TO DO:
Each line of the data must be set down again without a single difference.

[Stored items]
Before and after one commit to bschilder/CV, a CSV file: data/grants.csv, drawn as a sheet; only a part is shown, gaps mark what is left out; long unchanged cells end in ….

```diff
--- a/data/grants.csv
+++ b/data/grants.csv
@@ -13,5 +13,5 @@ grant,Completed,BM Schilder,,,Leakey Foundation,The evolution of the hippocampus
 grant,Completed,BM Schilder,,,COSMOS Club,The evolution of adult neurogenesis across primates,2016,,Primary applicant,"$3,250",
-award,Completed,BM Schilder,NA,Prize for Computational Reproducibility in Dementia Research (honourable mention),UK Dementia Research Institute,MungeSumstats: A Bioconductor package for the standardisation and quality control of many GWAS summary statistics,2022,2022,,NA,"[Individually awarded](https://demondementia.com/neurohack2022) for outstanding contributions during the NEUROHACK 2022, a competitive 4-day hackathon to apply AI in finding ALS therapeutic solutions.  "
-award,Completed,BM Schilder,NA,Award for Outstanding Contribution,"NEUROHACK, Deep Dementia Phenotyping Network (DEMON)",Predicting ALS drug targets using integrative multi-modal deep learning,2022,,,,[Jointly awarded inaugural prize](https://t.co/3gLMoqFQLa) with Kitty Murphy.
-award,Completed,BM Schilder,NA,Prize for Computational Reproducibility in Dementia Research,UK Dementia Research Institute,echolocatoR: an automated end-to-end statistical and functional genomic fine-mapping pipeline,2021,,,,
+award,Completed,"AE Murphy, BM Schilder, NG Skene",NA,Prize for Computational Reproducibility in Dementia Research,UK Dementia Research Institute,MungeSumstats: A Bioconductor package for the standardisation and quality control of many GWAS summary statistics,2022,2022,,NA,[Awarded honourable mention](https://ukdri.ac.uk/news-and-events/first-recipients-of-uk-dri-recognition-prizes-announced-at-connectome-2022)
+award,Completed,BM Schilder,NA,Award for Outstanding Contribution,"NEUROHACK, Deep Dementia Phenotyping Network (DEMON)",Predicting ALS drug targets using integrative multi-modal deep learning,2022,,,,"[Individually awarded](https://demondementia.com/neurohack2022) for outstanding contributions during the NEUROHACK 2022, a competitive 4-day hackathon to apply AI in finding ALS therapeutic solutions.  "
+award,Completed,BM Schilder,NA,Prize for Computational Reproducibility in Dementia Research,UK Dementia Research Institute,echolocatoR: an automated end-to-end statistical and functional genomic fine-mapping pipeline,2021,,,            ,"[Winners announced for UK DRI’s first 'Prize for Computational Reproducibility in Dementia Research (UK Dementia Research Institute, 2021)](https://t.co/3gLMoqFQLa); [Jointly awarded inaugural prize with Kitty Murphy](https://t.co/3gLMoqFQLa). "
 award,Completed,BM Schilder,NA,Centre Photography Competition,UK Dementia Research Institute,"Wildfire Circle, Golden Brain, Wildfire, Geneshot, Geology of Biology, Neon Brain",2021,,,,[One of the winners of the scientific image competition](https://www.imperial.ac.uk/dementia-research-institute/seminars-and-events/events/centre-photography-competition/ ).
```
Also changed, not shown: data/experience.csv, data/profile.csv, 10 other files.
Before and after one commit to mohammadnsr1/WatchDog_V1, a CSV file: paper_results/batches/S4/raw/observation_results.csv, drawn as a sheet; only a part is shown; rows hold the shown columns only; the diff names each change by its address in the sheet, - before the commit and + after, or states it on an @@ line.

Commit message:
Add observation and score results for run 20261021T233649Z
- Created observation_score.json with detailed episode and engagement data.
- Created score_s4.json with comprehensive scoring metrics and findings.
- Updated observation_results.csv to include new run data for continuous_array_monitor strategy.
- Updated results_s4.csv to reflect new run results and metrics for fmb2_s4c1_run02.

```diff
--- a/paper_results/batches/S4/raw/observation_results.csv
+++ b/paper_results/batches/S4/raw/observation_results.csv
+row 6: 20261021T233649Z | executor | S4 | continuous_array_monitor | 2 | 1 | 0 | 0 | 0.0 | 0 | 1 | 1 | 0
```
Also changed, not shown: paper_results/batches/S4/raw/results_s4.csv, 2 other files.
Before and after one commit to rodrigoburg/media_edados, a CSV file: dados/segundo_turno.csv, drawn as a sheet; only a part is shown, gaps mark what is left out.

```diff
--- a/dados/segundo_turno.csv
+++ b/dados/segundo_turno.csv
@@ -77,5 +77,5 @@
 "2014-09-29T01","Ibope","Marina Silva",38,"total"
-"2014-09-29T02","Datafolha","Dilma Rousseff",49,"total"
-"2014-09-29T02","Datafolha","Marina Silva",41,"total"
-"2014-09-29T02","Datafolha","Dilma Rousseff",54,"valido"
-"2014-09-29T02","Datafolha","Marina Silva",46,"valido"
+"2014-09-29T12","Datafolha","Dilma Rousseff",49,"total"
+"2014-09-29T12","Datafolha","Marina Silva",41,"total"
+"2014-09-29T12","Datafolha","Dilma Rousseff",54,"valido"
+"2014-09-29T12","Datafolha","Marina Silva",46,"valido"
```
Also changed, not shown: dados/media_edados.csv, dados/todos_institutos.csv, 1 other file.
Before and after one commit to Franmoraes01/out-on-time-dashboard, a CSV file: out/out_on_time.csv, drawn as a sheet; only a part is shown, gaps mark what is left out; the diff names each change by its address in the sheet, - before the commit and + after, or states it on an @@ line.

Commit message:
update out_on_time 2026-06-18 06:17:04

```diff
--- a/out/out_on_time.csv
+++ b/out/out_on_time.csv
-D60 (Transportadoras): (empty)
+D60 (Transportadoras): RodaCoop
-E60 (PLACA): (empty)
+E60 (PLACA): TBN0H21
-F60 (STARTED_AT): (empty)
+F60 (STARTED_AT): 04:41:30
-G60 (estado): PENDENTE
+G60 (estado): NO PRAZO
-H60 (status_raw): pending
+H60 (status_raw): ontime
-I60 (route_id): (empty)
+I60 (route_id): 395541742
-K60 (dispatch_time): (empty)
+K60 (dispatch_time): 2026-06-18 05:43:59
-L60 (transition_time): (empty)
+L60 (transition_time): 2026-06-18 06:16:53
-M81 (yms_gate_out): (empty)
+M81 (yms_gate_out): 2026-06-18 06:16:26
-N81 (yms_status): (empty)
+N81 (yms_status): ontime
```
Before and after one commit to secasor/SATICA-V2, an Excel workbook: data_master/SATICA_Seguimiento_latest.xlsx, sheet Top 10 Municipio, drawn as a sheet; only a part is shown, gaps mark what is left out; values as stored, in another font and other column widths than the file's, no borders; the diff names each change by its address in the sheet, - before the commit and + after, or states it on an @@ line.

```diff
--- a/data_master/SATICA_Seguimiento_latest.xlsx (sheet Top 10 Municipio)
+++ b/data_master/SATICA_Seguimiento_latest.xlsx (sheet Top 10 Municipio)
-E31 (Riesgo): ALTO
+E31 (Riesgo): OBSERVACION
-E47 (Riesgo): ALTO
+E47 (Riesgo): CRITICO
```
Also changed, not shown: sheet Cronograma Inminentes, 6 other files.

EXERCISE OUTPUT:
Before and after one commit to bschilder/CV, a CSV file: data/grants.csv, drawn as a sheet; only a part is shown, gaps mark what is left out; long unchanged cells end in ….

```diff
--- a/data/grants.csv
+++ b/data/grants.csv
@@ -13,5 +13,5 @@ grant,Completed,BM Schilder,,,Leakey Foundation,The evolution of the hippocampus
 grant,Completed,BM Schilder,,,COSMOS Club,The evolution of adult neurogenesis across primates,2016,,Primary applicant,"$3,250",
-award,Completed,BM Schilder,NA,Prize for Computational Reproducibility in Dementia Research (honourable mention),UK Dementia Research Institute,MungeSumstats: A Bioconductor package for the standardisation and quality control of many GWAS summary statistics,2022,2022,,NA,"[Individually awarded](https://demondementia.com/neurohack2022) for outstanding contributions during the NEUROHACK 2022, a competitive 4-day hackathon to apply AI in finding ALS therapeutic solutions.  "
-award,Completed,BM Schilder,NA,Award for Outstanding Contribution,"NEUROHACK, Deep Dementia Phenotyping Network (DEMON)",Predicting ALS drug targets using integrative multi-modal deep learning,2022,,,,[Jointly awarded inaugural prize](https://t.co/3gLMoqFQLa) with Kitty Murphy.
-award,Completed,BM Schilder,NA,Prize for Computational Reproducibility in Dementia Research,UK Dementia Research Institute,echolocatoR: an automated end-to-end statistical and functional genomic fine-mapping pipeline,2021,,,,
+award,Completed,"AE Murphy, BM Schilder, NG Skene",NA,Prize for Computational Reproducibility in Dementia Research,UK Dementia Research Institute,MungeSumstats: A Bioconductor package for the standardisation and quality control of many GWAS summary statistics,2022,2022,,NA,[Awarded honourable mention](https://ukdri.ac.uk/news-and-events/first-recipients-of-uk-dri-recognition-prizes-announced-at-connectome-2022)
+award,Completed,BM Schilder,NA,Award for Outstanding Contribution,"NEUROHACK, Deep Dementia Phenotyping Network (DEMON)",Predicting ALS drug targets using integrative multi-modal deep learning,2022,,,,"[Individually awarded](https://demondementia.com/neurohack2022) for outstanding contributions during the NEUROHACK 2022, a competitive 4-day hackathon to apply AI in finding ALS therapeutic solutions.  "
+award,Completed,BM Schilder,NA,Prize for Computational Reproducibility in Dementia Research,UK Dementia Research Institute,echolocatoR: an automated end-to-end statistical and functional genomic fine-mapping pipeline,2021,,,            ,"[Winners announced for UK DRI’s first 'Prize for Computational Reproducibility in Dementia Research (UK Dementia Research Institute, 2021)](https://t.co/3gLMoqFQLa); [Jointly awarded inaugural prize with Kitty Murphy](https://t.co/3gLMoqFQLa). "
 award,Completed,BM Schilder,NA,Centre Photography Competition,UK Dementia Research Institute,"Wildfire Circle, Golden Brain, Wildfire, Geneshot, Geology of Biology, Neon Brain",2021,,,,[One of the winners of the scientific image competition](https://www.imperial.ac.uk/dementia-research-institute/seminars-and-events/events/centre-photography-competition/ ).
```
Also changed, not shown: data/experience.csv, data/profile.csv, 10 other files.
Before and after one commit to mohammadnsr1/WatchDog_V1, a CSV file: paper_results/batches/S4/raw/observation_results.csv, drawn as a sheet; only a part is shown; rows hold the shown columns only; the diff names each change by its address in the sheet, - before the commit and + after, or states it on an @@ line.

Commit message:
Add observation and score results for run 20261021T233649Z
- Created observation_score.json with detailed episode and engagement data.
- Created score_s4.json with comprehensive scoring metrics and findings.
- Updated observation_results.csv to include new run data for continuous_array_monitor strategy.
- Updated results_s4.csv to reflect new run results and metrics for fmb2_s4c1_run02.

```diff
--- a/paper_results/batches/S4/raw/observation_results.csv
+++ b/paper_results/batches/S4/raw/observation_results.csv
+row 6: 20261021T233649Z | executor | S4 | continuous_array_monitor | 2 | 1 | 0 | 0 | 0.0 | 0 | 1 | 1 | 0
```
Also changed, not shown: paper_results/batches/S4/raw/results_s4.csv, 2 other files.
Before and after one commit to rodrigoburg/media_edados, a CSV file: dados/segundo_turno.csv, drawn as a sheet; only a part is shown, gaps mark what is left out.

```diff
--- a/dados/segundo_turno.csv
+++ b/dados/segundo_turno.csv
@@ -77,5 +77,5 @@
 "2014-09-29T01","Ibope","Marina Silva",38,"total"
-"2014-09-29T02","Datafolha","Dilma Rousseff",49,"total"
-"2014-09-29T02","Datafolha","Marina Silva",41,"total"
-"2014-09-29T02","Datafolha","Dilma Rousseff",54,"valido"
-"2014-09-29T02","Datafolha","Marina Silva",46,"valido"
+"2014-09-29T12","Datafolha","Dilma Rousseff",49,"total"
+"2014-09-29T12","Datafolha","Marina Silva",41,"total"
+"2014-09-29T12","Datafolha","Dilma Rousseff",54,"valido"
+"2014-09-29T12","Datafolha","Marina Silva",46,"valido"
```
Also changed, not shown: dados/media_edados.csv, dados/todos_institutos.csv, 1 other file.
Before and after one commit to Franmoraes01/out-on-time-dashboard, a CSV file: out/out_on_time.csv, drawn as a sheet; only a part is shown, gaps mark what is left out; the diff names each change by its address in the sheet, - before the commit and + after, or states it on an @@ line.

Commit message:
update out_on_time 2026-06-18 06:17:04

```diff
--- a/out/out_on_time.csv
+++ b/out/out_on_time.csv
-D60 (Transportadoras): (empty)
+D60 (Transportadoras): RodaCoop
-E60 (PLACA): (empty)
+E60 (PLACA): TBN0H21
-F60 (STARTED_AT): (empty)
+F60 (STARTED_AT): 04:41:30
-G60 (estado): PENDENTE
+G60 (estado): NO PRAZO
-H60 (status_raw): pending
+H60 (status_raw): ontime
-I60 (route_id): (empty)
+I60 (route_id): 395541742
-K60 (dispatch_time): (empty)
+K60 (dispatch_time): 2026-06-18 05:43:59
-L60 (transition_time): (empty)
+L60 (transition_time): 2026-06-18 06:16:53
-M81 (yms_gate_out): (empty)
+M81 (yms_gate_out): 2026-06-18 06:16:26
-N81 (yms_status): (empty)
+N81 (yms_status): ontime
```
Before and after one commit to secasor/SATICA-V2, an Excel workbook: data_master/SATICA_Seguimiento_latest.xlsx, sheet Top 10 Municipio, drawn as a sheet; only a part is shown, gaps mark what is left out; values as stored, in another font and other column widths than the file's, no borders; the diff names each change by its address in the sheet, - before the commit and + after, or states it on an @@ line.

```diff
--- a/data_master/SATICA_Seguimiento_latest.xlsx (sheet Top 10 Municipio)
+++ b/data_master/SATICA_Seguimiento_latest.xlsx (sheet Top 10 Municipio)
-E31 (Riesgo): ALTO
+E31 (Riesgo): OBSERVACION
-E47 (Riesgo): ALTO
+E47 (Riesgo): CRITICO
```
Also changed, not shown: sheet Cronograma Inminentes, 6 other files.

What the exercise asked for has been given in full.